The self-employed, stay-at-home dad weighed 360 pounds at one time. His lap band surgery six years ago was successful, but he gradually gained most of it back. Worrell’s wife and another family member had experienced significant success with gastric bypass surgery, so he considered going under the knife -– or laparoscopic surgical tools –- for a second time.
But this time, Worrell didn’t have employer-provided insurance like he did for the first surgery. He looked south of the border to explore affordable, yet high-quality medical care in Mexico.
“Since I no longer worked at a big company, I no longer had insurance to pay for a costly elective surgery,” he said. “I started looking into how much it would cost to have gastric bypass done in the United States, and most of the quotes I got were $35,000. That’s quite a bit of money to come up with.”
Worrell is among a growing number of Americans who simply cannot afford the high cost of American healthcare. Instead of choosing to postpone or forego surgical procedures, Americans are increasingly traveling abroad to explore their healthcare options.
“I started looking up doctors in Mexico, and everything I read about Dr. Alberto Aceves, I couldn’t find one negative comment about him,” Worrell said. “They quoted me $12,000 for the revision from lap band to gastric bypass with a six-day stay in the hospital -– at an actual hospital.”
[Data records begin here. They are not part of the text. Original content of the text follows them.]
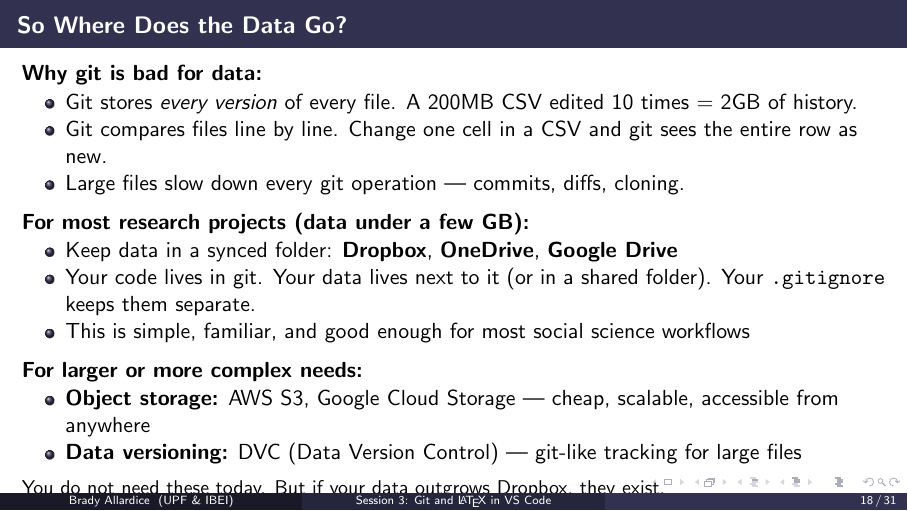
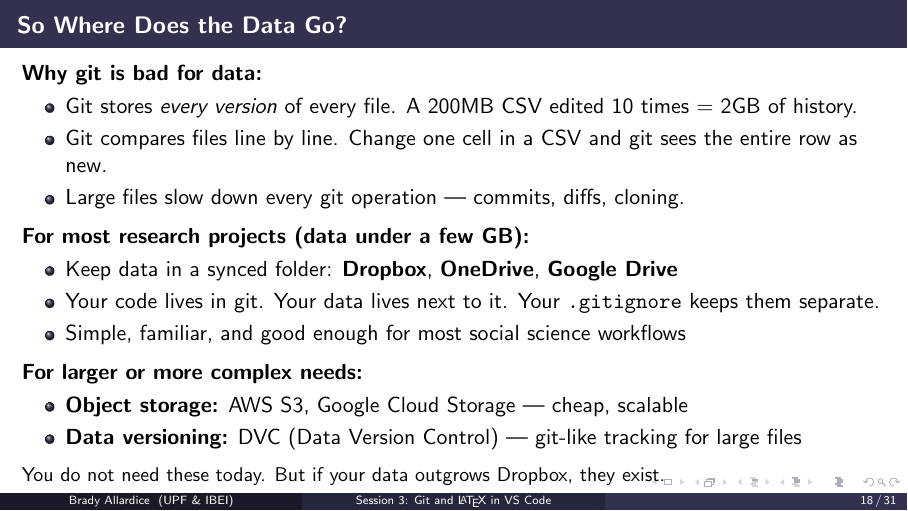
Before and after one commit to bradyallardice/claude-code-workshop, LaTeX slides (slides/session3_slides.tex): page 18 of 31. Compiled offline with pdfLaTeX.

Commit message:
Tighten spacing and simplify data storage slide

```diff
--- a/slides/session3_slides.tex
+++ b/slides/session3_slides.tex
@@ -441,22 +441,22 @@ output/*.png
     \item Large files slow down every git operation --- commits, diffs, cloning.
   \end{itemize}
 
-  \vspace{0.5em}
+  \vspace{0.3em}
   \textbf{For most research projects (data under a few GB):}
   \begin{itemize}
     \item Keep data in a synced folder: \textbf{Dropbox}, \textbf{OneDrive}, \textbf{Google Drive}
-    \item Your code lives in git. Your data lives next to it (or in a shared folder). Your \texttt{.gitignore} keeps them separate.
-    \item This is simple, familiar, and good enough for most social science workflows
+    \item Your code lives in git. Your data lives next to it. Your \texttt{.gitignore} keeps them separate.
+    \item Simple, familiar, and good enough for most social science workflows
   \end{itemize}
 
-  \vspace{0.5em}
+  \vspace{0.3em}
   \textbf{For larger or more complex needs:}
   \begin{itemize}
-    \item \textbf{Object storage:} AWS S3, Google Cloud Storage --- cheap, scalable, accessible from anywhere
+    \item \textbf{Object storage:} AWS S3, Google Cloud Storage --- cheap, scalable
     \item \textbf{Data versioning:} DVC (Data Version Control) --- git-like tracking for large files
   \end{itemize}
 
-  \vspace{0.3em}
+  \vspace{0.2em}
   {\small You do not need these today. But if your data outgrows Dropbox, they exist.}
 \end{frame}
 
```
Also changed, not shown: slides/session3_slides.pdf.
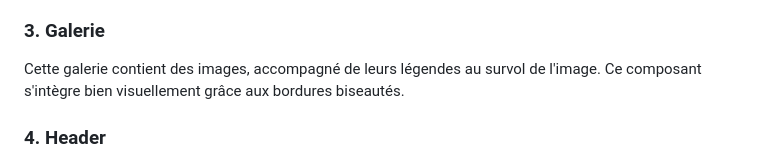
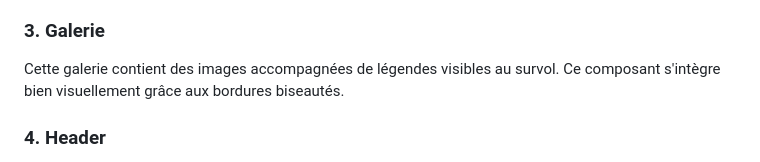
Before and after one commit to leosix10/cyber-css, a Markdown page: README.md, the part around the change. Rendered like a GitHub page.

```diff
--- a/README.md
+++ b/README.md
@@ -25,7 +25,7 @@ Ce composant contient une image, un titre, un paragraphe et un bouton CTA, le to
 
 ### 3. Galerie
 
-Cette galerie contient des images, accompagné de leurs légendes au survol de l'image. Ce composant s'intègre bien visuellement grâce aux bordures biseautés.
+Cette galerie contient des images accompagnées de légendes visibles au survol. Ce composant s'intègre bien visuellement grâce aux bordures biseautés.
 
 ### 4. Header
 
```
Prevalence of Medical Tourism
According to Patients Beyond Borders, a consumer information resource about international medical and health travel, medical tourism is an expanding market that sees an average of 25-30% growth each year. In 2011, the organization estimated that the market was about $15 billion with about 5 million patients worldwide. Josef Woodman, Patients Beyond Borders CEO, estimates that in 2012, about 600,000 Americans will travel for healthcare outside the United States.
Members of the American medical community have differing opinions about medical tourism, the American Medical Association recognized the prevalence of the industry enough to issue guidelines for health travelers.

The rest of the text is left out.